On Tuesday, the Sens signed McCormick to a two-year extension worth $650,000 annually — and, perhaps most importantly, it’s a one-way deal in the second year.

McCormick, 25, also has a $250,000 guaranteed AHL salary next season.

The deal comes after he set a career high and tied for the AHL Binghamton team lead in goals last year, with 21. McCormick also appeared in seven games for Ottawa — this after playing 20 in ’15-16 — and emerged as a high-energy guy with an edge to his game.

Despite not being overly big (5-foot-11, 188 pounds), McCormick fought seven times for Binghamton last season, and led the team in penalty minutes. The year prior, he scrapped 12 times between the Sens and Baby Sens.

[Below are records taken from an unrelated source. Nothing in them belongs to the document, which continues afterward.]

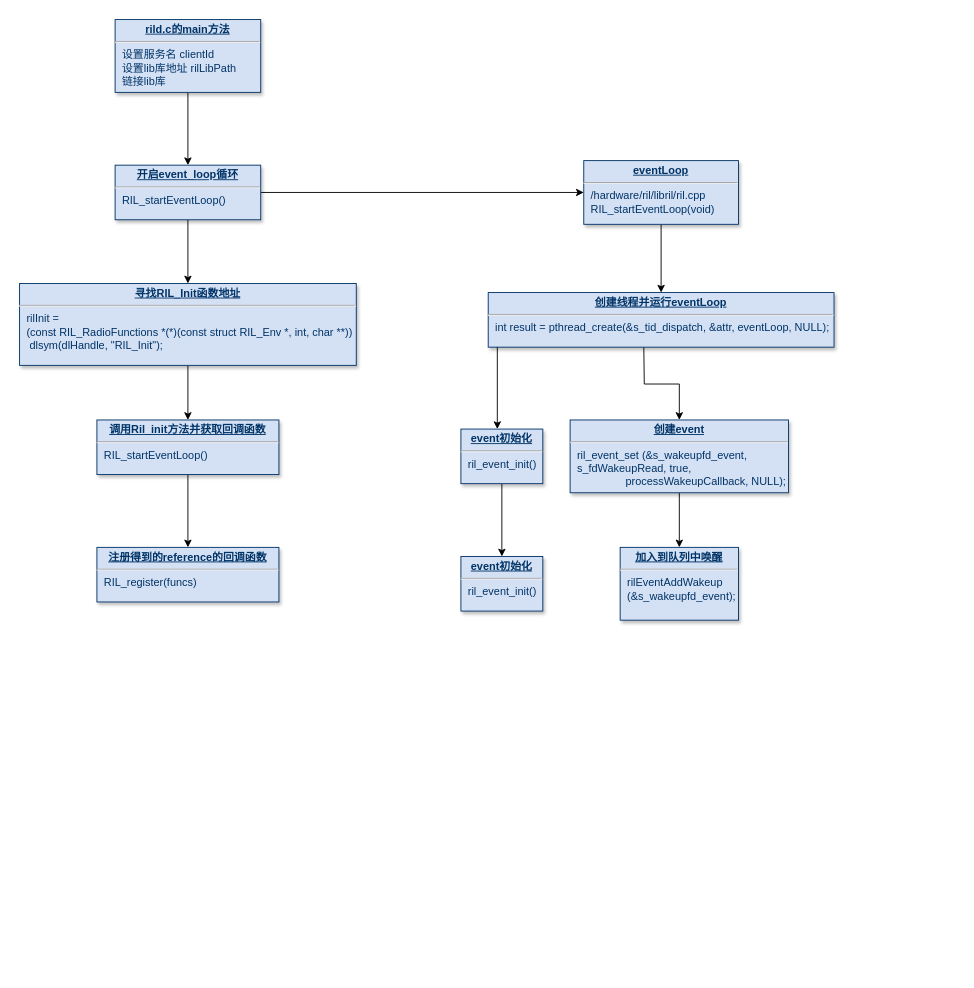
Above: 未命名绘图.drawio in Easyhood/Tender (draw.io), before the change. Source tidied: cells renumbered, new cells numbered last; positions are measured from the earlier drawing's top-left corner, leaving out a move shared by most shapes. Both pictures are drawn from the tidied source at 91%, with x=0, y=0 at pixel (19, 19).
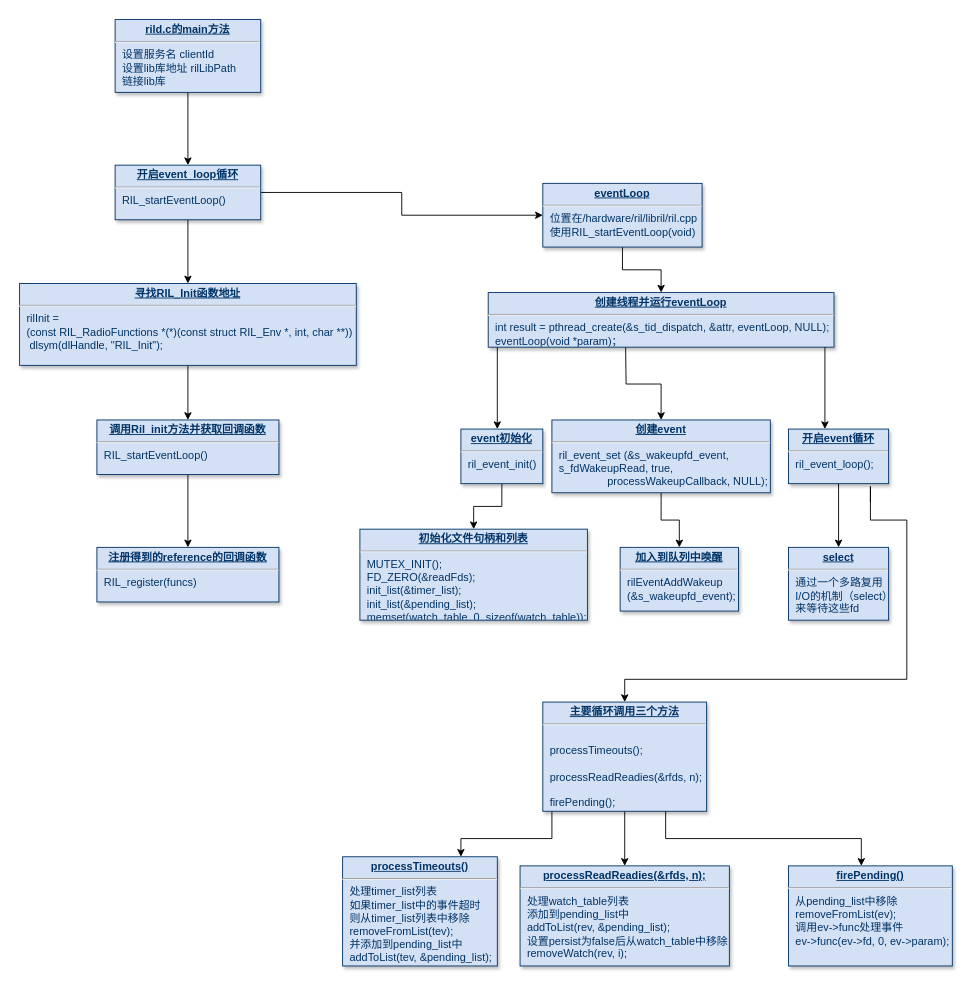
Above is the later version.

Commit message:
更新未命名绘图.drawio

The edit, as a diff of the source:
```diff
@@
-    <mxCell id="13" value="&lt;p style=&quot;margin: 4px 0px 0px ; text-align: center&quot;&gt;&lt;b&gt;&lt;u&gt;eventLoop&lt;/u&gt;&lt;/b&gt;&lt;br&gt;&lt;/p&gt;&lt;hr&gt;&lt;p style=&quot;margin: 0px ; margin-left: 8px&quot;&gt;/hardware/ril/libril/ril.cpp&lt;br&gt;&lt;/p&gt;&lt;p style=&quot;margin: 0px ; margin-left: 8px&quot;&gt;RIL_startEventLoop(void)&lt;br&gt;&lt;/p&gt;" style="verticalAlign=top;align=left;overflow=fill;fontSize=12;fontFamily=Helvetica;html=1;strokeColor=#003366;shadow=1;fillColor=#D4E1F5;fontColor=#003366;" parent="1" vertex="1">
-      <mxGeometry x="620" y="155" width="170" height="70" as="geometry" />
+    <mxCell id="13" value="&lt;p style=&quot;margin: 4px 0px 0px ; text-align: center&quot;&gt;&lt;b&gt;&lt;u&gt;eventLoop&lt;/u&gt;&lt;/b&gt;&lt;br&gt;&lt;/p&gt;&lt;hr&gt;&lt;p style=&quot;margin: 0px ; margin-left: 8px&quot;&gt;位置在/hardware/ril/libril/ril.cpp&lt;br&gt;&lt;/p&gt;&lt;p style=&quot;margin: 0px ; margin-left: 8px&quot;&gt;使用RIL_startEventLoop(void)&lt;br&gt;&lt;/p&gt;" style="verticalAlign=top;align=left;overflow=fill;fontSize=12;fontFamily=Helvetica;html=1;strokeColor=#003366;shadow=1;fillColor=#D4E1F5;fontColor=#003366;" parent="1" vertex="1">
+      <mxGeometry x="575" y="180" width="175" height="70" as="geometry" />
     </mxCell>
     <mxCell id="14" style="edgeStyle=orthogonalEdgeStyle;rounded=0;jettySize=auto;html=1;" parent="1" edge="1" target="17">
       <mxGeometry relative="1" as="geometry">
-        <mxPoint x="686" y="360" as="sourcePoint" />
+        <mxPoint x="666" y="360" as="sourcePoint" />
       </mxGeometry>
     </mxCell>
-    <mxCell id="15" value="&lt;p style=&quot;margin: 4px 0px 0px ; text-align: center&quot;&gt;&lt;b&gt;&lt;u&gt;创建线程并运行eventLoop&lt;/u&gt;&lt;/b&gt;&lt;br&gt;&lt;/p&gt;&lt;hr&gt;&lt;p style=&quot;margin: 0px ; margin-left: 8px&quot;&gt;int result = pthread_create(&amp;amp;s_tid_dispatch, &amp;amp;attr, eventLoop, NULL);&lt;br&gt;&lt;/p&gt;" style="verticalAlign=top;align=left;overflow=fill;fontSize=12;fontFamily=Helvetica;html=1;strokeColor=#003366;shadow=1;fillColor=#D4E1F5;fontColor=#003366;" parent="1" vertex="1">
+    <mxCell id="15" value="&lt;p style=&quot;margin: 4px 0px 0px ; text-align: center&quot;&gt;&lt;b&gt;&lt;u&gt;创建线程并运行eventLoop&lt;/u&gt;&lt;/b&gt;&lt;br&gt;&lt;/p&gt;&lt;hr&gt;&lt;p style=&quot;margin: 0px ; margin-left: 8px&quot;&gt;int result = pthread_create(&amp;amp;s_tid_dispatch, &amp;amp;attr, eventLoop, NULL);&lt;br&gt;&lt;/p&gt;&lt;p style=&quot;margin: 0px ; margin-left: 8px&quot;&gt;eventLoop(void *param)；&lt;br&gt;&lt;/p&gt;" style="verticalAlign=top;align=left;overflow=fill;fontSize=12;fontFamily=Helvetica;html=1;strokeColor=#003366;shadow=1;fillColor=#D4E1F5;fontColor=#003366;" parent="1" vertex="1">
       <mxGeometry x="515" y="300" width="380" height="60" as="geometry" />
     </mxCell>
@@
     <mxCell id="17" value="&lt;p style=&quot;margin: 4px 0px 0px ; text-align: center&quot;&gt;&lt;b&gt;&lt;u&gt;创建event&lt;/u&gt;&lt;/b&gt;&lt;br&gt;&lt;/p&gt;&lt;hr&gt;&lt;p style=&quot;margin: 0px ; margin-left: 8px&quot;&gt;ril_event_set (&amp;amp;s_wakeupfd_event,&amp;nbsp;&lt;/p&gt;&lt;p style=&quot;margin: 0px ; margin-left: 8px&quot;&gt;s_fdWakeupRead, true,&lt;/p&gt;&lt;p style=&quot;margin: 0px ; margin-left: 8px&quot;&gt;&amp;nbsp; &amp;nbsp; &amp;nbsp; &amp;nbsp; &amp;nbsp; &amp;nbsp; &amp;nbsp; &amp;nbsp; processWakeupCallback, NULL);&lt;/p&gt;" style="verticalAlign=top;align=left;overflow=fill;fontSize=12;fontFamily=Helvetica;html=1;strokeColor=#003366;shadow=1;fillColor=#D4E1F5;fontColor=#003366;" parent="1" vertex="1">
-      <mxGeometry x="605" y="440" width="240" height="80" as="geometry" />
+      <mxGeometry x="585" y="440" width="240" height="80" as="geometry" />
     </mxCell>
@@
-    <mxCell id="21" value="&lt;p style=&quot;margin: 4px 0px 0px ; text-align: center&quot;&gt;&lt;b&gt;&lt;u&gt;event初始化&lt;/u&gt;&lt;/b&gt;&lt;br&gt;&lt;/p&gt;&lt;hr&gt;&lt;p style=&quot;margin: 0px ; margin-left: 8px&quot;&gt;ril_event_init()&lt;br&gt;&lt;/p&gt;" style="verticalAlign=top;align=left;overflow=fill;fontSize=12;fontFamily=Helvetica;html=1;strokeColor=#003366;shadow=1;fillColor=#D4E1F5;fontColor=#003366;" parent="1" vertex="1">
-      <mxGeometry x="485" y="590" width="90" height="60" as="geometry" />
+    <mxCell id="21" value="&lt;p style=&quot;margin: 4px 0px 0px ; text-align: center&quot;&gt;&lt;b&gt;&lt;u&gt;初始化文件句柄和列表&lt;/u&gt;&lt;/b&gt;&lt;br&gt;&lt;/p&gt;&lt;hr&gt;&lt;p style=&quot;margin: 0px ; margin-left: 8px&quot;&gt;MUTEX_INIT();&lt;/p&gt;&lt;p style=&quot;margin: 0px ; margin-left: 8px&quot;&gt;FD_ZERO(&amp;amp;readFds);&lt;/p&gt;&lt;p style=&quot;margin: 0px ; margin-left: 8px&quot;&gt;init_list(&amp;amp;timer_list);&lt;/p&gt;&lt;p style=&quot;margin: 0px ; margin-left: 8px&quot;&gt;init_list(&amp;amp;pending_list);&lt;/p&gt;&lt;p style=&quot;margin: 0px ; margin-left: 8px&quot;&gt;memset(watch_table, 0, sizeof(watch_table));&lt;/p&gt;" style="verticalAlign=top;align=left;overflow=fill;fontSize=12;fontFamily=Helvetica;html=1;strokeColor=#003366;shadow=1;fillColor=#D4E1F5;fontColor=#003366;" parent="1" vertex="1">
+      <mxGeometry x="374" y="560" width="250" height="100" as="geometry" />
     </mxCell>
     <mxCell id="22" value="&lt;p style=&quot;margin: 4px 0px 0px ; text-align: center&quot;&gt;&lt;b&gt;&lt;u&gt;加入到队列中唤醒&lt;/u&gt;&lt;/b&gt;&lt;br&gt;&lt;/p&gt;&lt;hr&gt;&lt;p style=&quot;margin: 0px ; margin-left: 8px&quot;&gt;rilEventAddWakeup&amp;nbsp;&lt;/p&gt;&lt;p style=&quot;margin: 0px ; margin-left: 8px&quot;&gt;(&amp;amp;s_wakeupfd_event);&lt;br&gt;&lt;/p&gt;" style="verticalAlign=top;align=left;overflow=fill;fontSize=12;fontFamily=Helvetica;html=1;strokeColor=#003366;shadow=1;fillColor=#D4E1F5;fontColor=#003366;" parent="1" vertex="1">
-      <mxGeometry x="660" y="580" width="130" height="80" as="geometry" />
+      <mxGeometry x="660" y="580" width="130" height="70" as="geometry" />
     </mxCell>
+    <mxCell id="23" style="endArrow=classic;html=1;rounded=0;" parent="1" edge="1">
+      <mxGeometry relative="1" as="geometry">
+        <mxPoint x="885" y="360" as="sourcePoint" />
+        <mxPoint x="885" y="450" as="targetPoint" />
+      </mxGeometry>
+    </mxCell>
+    <mxCell id="24" style="edgeStyle=orthogonalEdgeStyle;rounded=0;jettySize=auto;html=1;" parent="1" edge="1" source="25" target="27">
+      <mxGeometry relative="1" as="geometry" />
+    </mxCell>
+    <mxCell id="25" value="&lt;p style=&quot;margin: 4px 0px 0px ; text-align: center&quot;&gt;&lt;b&gt;&lt;u&gt;开启event循环&lt;/u&gt;&lt;/b&gt;&lt;br&gt;&lt;/p&gt;&lt;hr&gt;&lt;p style=&quot;margin: 0px ; margin-left: 8px&quot;&gt;ril_event_loop();&lt;br&gt;&lt;/p&gt;" style="verticalAlign=top;align=left;overflow=fill;fontSize=12;fontFamily=Helvetica;html=1;strokeColor=#003366;shadow=1;fillColor=#D4E1F5;fontColor=#003366;" parent="1" vertex="1">
+      <mxGeometry x="845" y="450" width="110" height="60" as="geometry" />
+    </mxCell>
+    <mxCell id="26" style="edgeStyle=orthogonalEdgeStyle;rounded=0;jettySize=auto;html=1;" parent="1" edge="1" target="30">
+      <mxGeometry relative="1" as="geometry">
+        <mxPoint x="935" y="530" as="sourcePoint" />
+        <Array as="points">
+          <mxPoint x="935" y="513" />
+          <mxPoint x="935" y="550" />
+          <mxPoint x="975" y="550" />
+          <mxPoint x="975" y="725" />
+          <mxPoint x="665" y="725" />
+        </Array>
+      </mxGeometry>
+    </mxCell>
+    <mxCell id="27" value="&lt;p style=&quot;margin: 4px 0px 0px ; text-align: center&quot;&gt;&lt;b&gt;&lt;u&gt;select&lt;/u&gt;&lt;/b&gt;&lt;br&gt;&lt;/p&gt;&lt;hr&gt;&lt;p style=&quot;margin: 0px ; margin-left: 8px&quot;&gt;通过一个多路复用&lt;/p&gt;&lt;p style=&quot;margin: 0px ; margin-left: 8px&quot;&gt;I/O的机制（select）&lt;/p&gt;&lt;p style=&quot;margin: 0px ; margin-left: 8px&quot;&gt;来等待这些fd&lt;br&gt;&lt;/p&gt;" style="verticalAlign=top;align=left;overflow=fill;fontSize=12;fontFamily=Helvetica;html=1;strokeColor=#003366;shadow=1;fillColor=#D4E1F5;fontColor=#003366;" parent="1" vertex="1">
+      <mxGeometry x="845" y="580" width="110" height="80" as="geometry" />
+    </mxCell>
+    <mxCell id="28" style="edgeStyle=orthogonalEdgeStyle;rounded=0;jettySize=auto;html=1;" parent="1" edge="1" source="30" target="31">
+      <mxGeometry relative="1" as="geometry">
+        <Array as="points">
+          <mxPoint x="585" y="900" />
+          <mxPoint x="485" y="900" />
+        </Array>
+      </mxGeometry>
+    </mxCell>
+    <mxCell id="29" style="edgeStyle=orthogonalEdgeStyle;rounded=0;jettySize=auto;html=1;" parent="1" edge="1" source="30" target="32">
+      <mxGeometry relative="1" as="geometry" />
+    </mxCell>
+    <mxCell id="30" value="&lt;p style=&quot;margin: 4px 0px 0px ; text-align: center&quot;&gt;&lt;b&gt;&lt;u&gt;主要循环调用三个方法&lt;/u&gt;&lt;/b&gt;&lt;br&gt;&lt;/p&gt;&lt;hr&gt;&lt;p style=&quot;margin: 0px ; margin-left: 8px&quot;&gt;&lt;br&gt;&lt;/p&gt;&lt;p style=&quot;margin: 0px ; margin-left: 8px&quot;&gt;processTimeouts();&lt;/p&gt;&lt;p style=&quot;margin: 0px ; margin-left: 8px&quot;&gt;&lt;br&gt;&lt;/p&gt;&lt;p style=&quot;margin: 0px ; margin-left: 8px&quot;&gt;processReadReadies(&amp;amp;rfds, n);&lt;/p&gt;&lt;p style=&quot;margin: 0px ; margin-left: 8px&quot;&gt;&lt;br&gt;&lt;/p&gt;&lt;p style=&quot;margin: 0px ; margin-left: 8px&quot;&gt;firePending();&lt;/p&gt;" style="verticalAlign=top;align=left;overflow=fill;fontSize=12;fontFamily=Helvetica;html=1;strokeColor=#003366;shadow=1;fillColor=#D4E1F5;fontColor=#003366;" parent="1" vertex="1">
+      <mxGeometry x="575" y="750" width="180" height="120" as="geometry" />
+    </mxCell>
+    <mxCell id="31" value="&lt;p style=&quot;margin: 4px 0px 0px ; text-align: center&quot;&gt;&lt;b&gt;&lt;u&gt;processTimeouts()&lt;/u&gt;&lt;/b&gt;&lt;br&gt;&lt;/p&gt;&lt;hr&gt;&lt;p style=&quot;margin: 0px ; margin-left: 8px&quot;&gt;处理timer_list列表&lt;br&gt;&lt;/p&gt;&lt;p style=&quot;margin: 0px ; margin-left: 8px&quot;&gt;如果timer_list中的事件超时&lt;br&gt;&lt;/p&gt;&lt;p style=&quot;margin: 0px ; margin-left: 8px&quot;&gt;则从timer_list列表中移除&lt;br&gt;&lt;/p&gt;&lt;p style=&quot;margin: 0px ; margin-left: 8px&quot;&gt;removeFromList(tev);&lt;br&gt;&lt;/p&gt;&lt;p style=&quot;margin: 0px ; margin-left: 8px&quot;&gt;并添加到pending_list中&lt;br&gt;&lt;/p&gt;&lt;p style=&quot;margin: 0px ; margin-left: 8px&quot;&gt;addToList(tev, &amp;amp;pending_list);&lt;br&gt;&lt;/p&gt;" style="verticalAlign=top;align=left;overflow=fill;fontSize=12;fontFamily=Helvetica;html=1;strokeColor=#003366;shadow=1;fillColor=#D4E1F5;fontColor=#003366;" parent="1" vertex="1">
+      <mxGeometry x="355" y="920" width="170" height="120" as="geometry" />
+    </mxCell>
+    <mxCell id="32" value="&lt;p style=&quot;margin: 4px 0px 0px ; text-align: center&quot;&gt;&lt;b&gt;&lt;u&gt;processReadReadies(&amp;amp;rfds, n);&lt;/u&gt;&lt;/b&gt;&lt;br&gt;&lt;/p&gt;&lt;hr&gt;&lt;p style=&quot;margin: 0px ; margin-left: 8px&quot;&gt;处理watch_table列表&lt;br&gt;&lt;/p&gt;&lt;p style=&quot;margin: 0px ; margin-left: 8px&quot;&gt;添加到pending_list中&lt;br&gt;&lt;/p&gt;&lt;p style=&quot;margin: 0px ; margin-left: 8px&quot;&gt;addToList(rev, &amp;amp;pending_list);&lt;br&gt;&lt;/p&gt;&lt;p style=&quot;margin: 0px ; margin-left: 8px&quot;&gt;设置persist为false后从watch_table中移除&lt;br&gt;&lt;/p&gt;&lt;p style=&quot;margin: 0px ; margin-left: 8px&quot;&gt;removeWatch(rev, i);&lt;br&gt;&lt;/p&gt;" style="verticalAlign=top;align=left;overflow=fill;fontSize=12;fontFamily=Helvetica;html=1;strokeColor=#003366;shadow=1;fillColor=#D4E1F5;fontColor=#003366;" parent="1" vertex="1">
+      <mxGeometry x="550" y="930" width="230" height="110" as="geometry" />
+    </mxCell>
+    <mxCell id="33" style="edgeStyle=orthogonalEdgeStyle;rounded=0;jettySize=auto;html=1;exitX=0.75;exitY=1;exitDx=0;exitDy=0;" parent="1" edge="1" source="30" target="34">
+      <mxGeometry relative="1" as="geometry">
+        <Array as="points">
+          <mxPoint x="710" y="900" />
+          <mxPoint x="925" y="900" />
+        </Array>
+      </mxGeometry>
+    </mxCell>
+    <mxCell id="34" value="&lt;p style=&quot;margin: 4px 0px 0px ; text-align: center&quot;&gt;&lt;b&gt;&lt;u&gt;firePending()&lt;/u&gt;&lt;/b&gt;&lt;br&gt;&lt;/p&gt;&lt;hr&gt;&lt;p style=&quot;margin: 0px ; margin-left: 8px&quot;&gt;从pending_list中移除&lt;br&gt;&lt;/p&gt;&lt;p style=&quot;margin: 0px ; margin-left: 8px&quot;&gt;removeFromList(ev);&lt;br&gt;&lt;/p&gt;&lt;p style=&quot;margin: 0px ; margin-left: 8px&quot;&gt;调用ev-&amp;gt;func处理事件&lt;br&gt;&lt;/p&gt;&lt;p style=&quot;margin: 0px ; margin-left: 8px&quot;&gt;ev-&amp;gt;func(ev-&amp;gt;fd, 0, ev-&amp;gt;param);&lt;br&gt;&lt;/p&gt;" style="verticalAlign=top;align=left;overflow=fill;fontSize=12;fontFamily=Helvetica;html=1;strokeColor=#003366;shadow=1;fillColor=#D4E1F5;fontColor=#003366;" parent="1" vertex="1">
+      <mxGeometry x="845" y="930" width="180" height="110" as="geometry" />
+    </mxCell>
```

A spot at the NHL level could soon materialize. The Sens have already announced they’re moving on from free agent forward Chris Neil, and the futures of fellow UFAs Viktor Stalberg, Chris Kelly and Tommy Wingels remain uncertain.